- TASK MATERIAL:

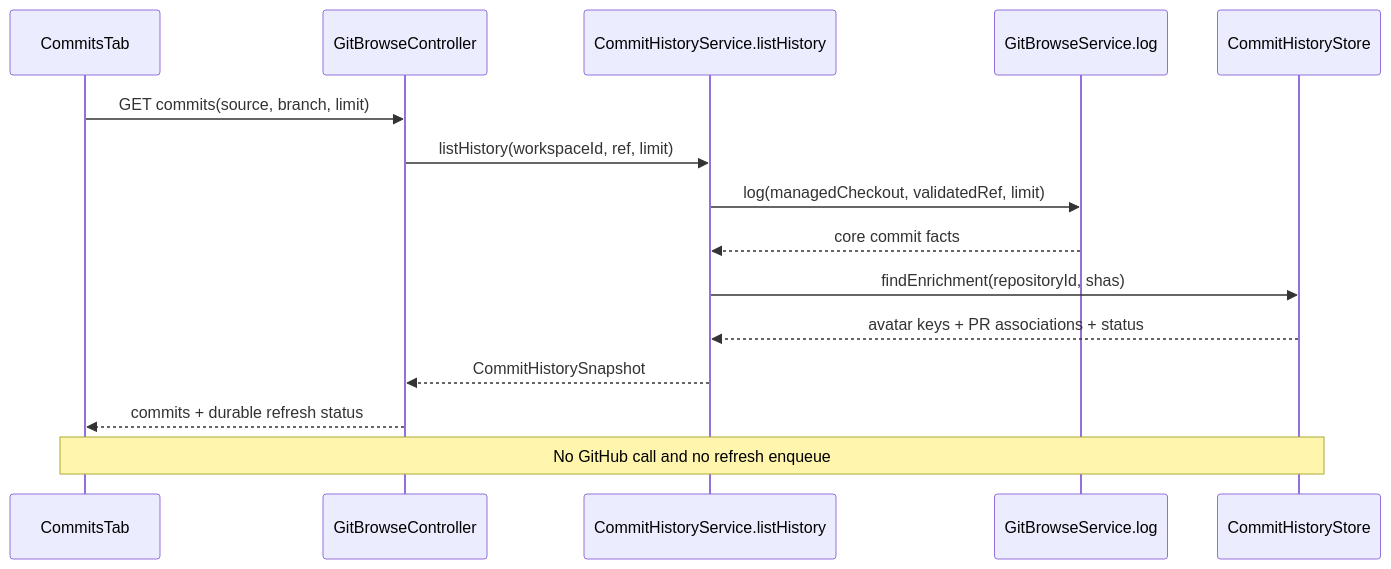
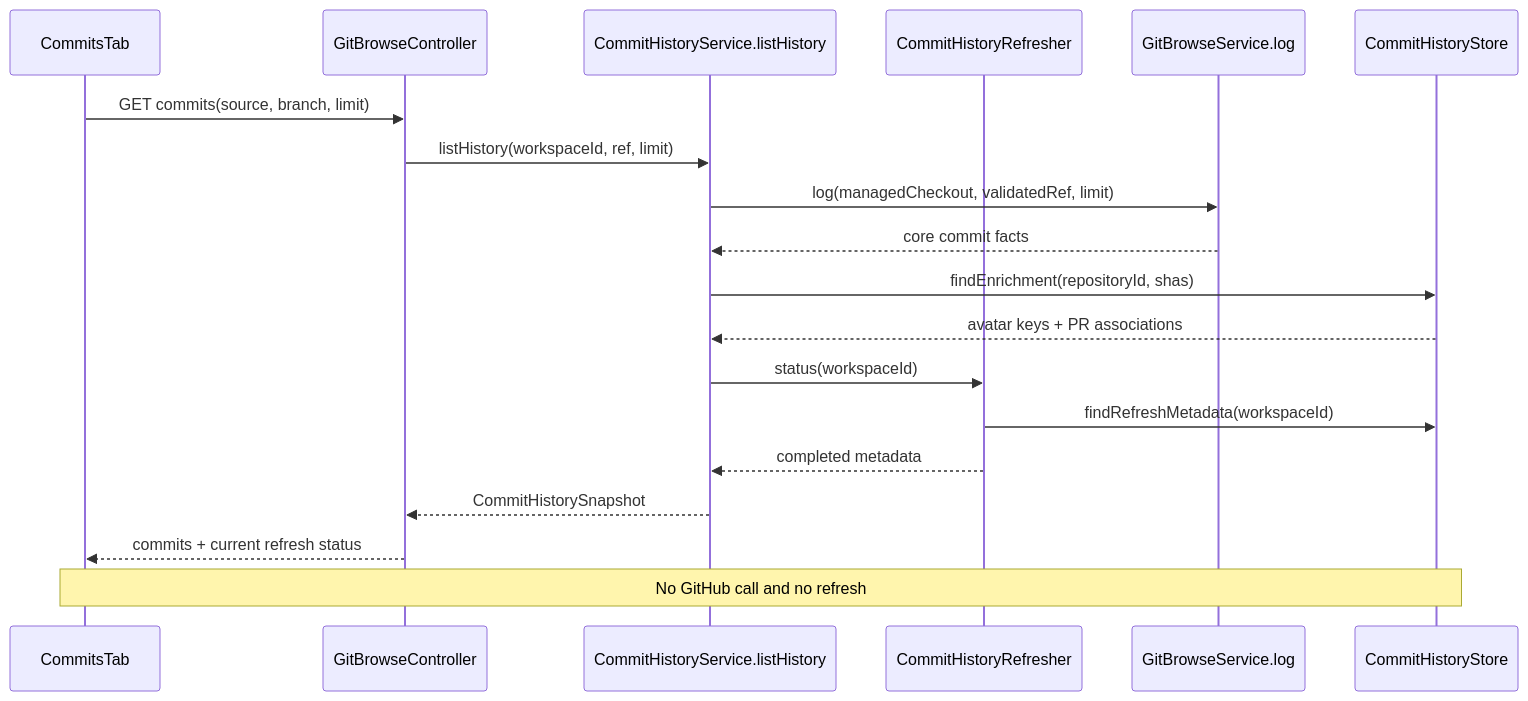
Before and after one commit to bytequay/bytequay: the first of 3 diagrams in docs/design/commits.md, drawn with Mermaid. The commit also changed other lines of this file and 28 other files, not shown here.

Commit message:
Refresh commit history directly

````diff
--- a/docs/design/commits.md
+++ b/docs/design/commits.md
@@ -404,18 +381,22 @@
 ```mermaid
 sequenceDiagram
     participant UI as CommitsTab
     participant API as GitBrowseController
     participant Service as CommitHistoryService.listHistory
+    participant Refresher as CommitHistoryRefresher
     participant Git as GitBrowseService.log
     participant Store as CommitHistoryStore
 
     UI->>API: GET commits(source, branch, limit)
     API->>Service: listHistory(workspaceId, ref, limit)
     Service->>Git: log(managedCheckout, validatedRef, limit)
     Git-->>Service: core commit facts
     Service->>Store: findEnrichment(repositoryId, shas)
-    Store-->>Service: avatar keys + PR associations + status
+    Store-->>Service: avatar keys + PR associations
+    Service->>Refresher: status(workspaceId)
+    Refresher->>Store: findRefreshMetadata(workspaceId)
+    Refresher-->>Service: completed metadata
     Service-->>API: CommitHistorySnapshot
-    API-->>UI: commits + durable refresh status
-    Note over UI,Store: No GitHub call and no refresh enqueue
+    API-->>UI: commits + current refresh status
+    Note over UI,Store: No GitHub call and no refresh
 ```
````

- TASK: Type out all of the records exactly, leaving out any picture.

- RESULT OF THIS EXERCISE:
Before and after one commit to bytequay/bytequay: the first of 3 diagrams in docs/design/commits.md, drawn with Mermaid. The commit also changed other lines of this file and 28 other files, not shown here.

Commit message:
Refresh commit history directly

````diff
--- a/docs/design/commits.md
+++ b/docs/design/commits.md
@@ -404,18 +381,22 @@
 ```mermaid
 sequenceDiagram
     participant UI as CommitsTab
     participant API as GitBrowseController
     participant Service as CommitHistoryService.listHistory
+    participant Refresher as CommitHistoryRefresher
     participant Git as GitBrowseService.log
     participant Store as CommitHistoryStore
 
     UI->>API: GET commits(source, branch, limit)
     API->>Service: listHistory(workspaceId, ref, limit)
     Service->>Git: log(managedCheckout, validatedRef, limit)
     Git-->>Service: core commit facts
     Service->>Store: findEnrichment(repositoryId, shas)
-    Store-->>Service: avatar keys + PR associations + status
+    Store-->>Service: avatar keys + PR associations
+    Service->>Refresher: status(workspaceId)
+    Refresher->>Store: findRefreshMetadata(workspaceId)
+    Refresher-->>Service: completed metadata
     Service-->>API: CommitHistorySnapshot
-    API-->>UI: commits + durable refresh status
-    Note over UI,Store: No GitHub call and no refresh enqueue
+    API-->>UI: commits + current refresh status
+    Note over UI,Store: No GitHub call and no refresh
 ```
````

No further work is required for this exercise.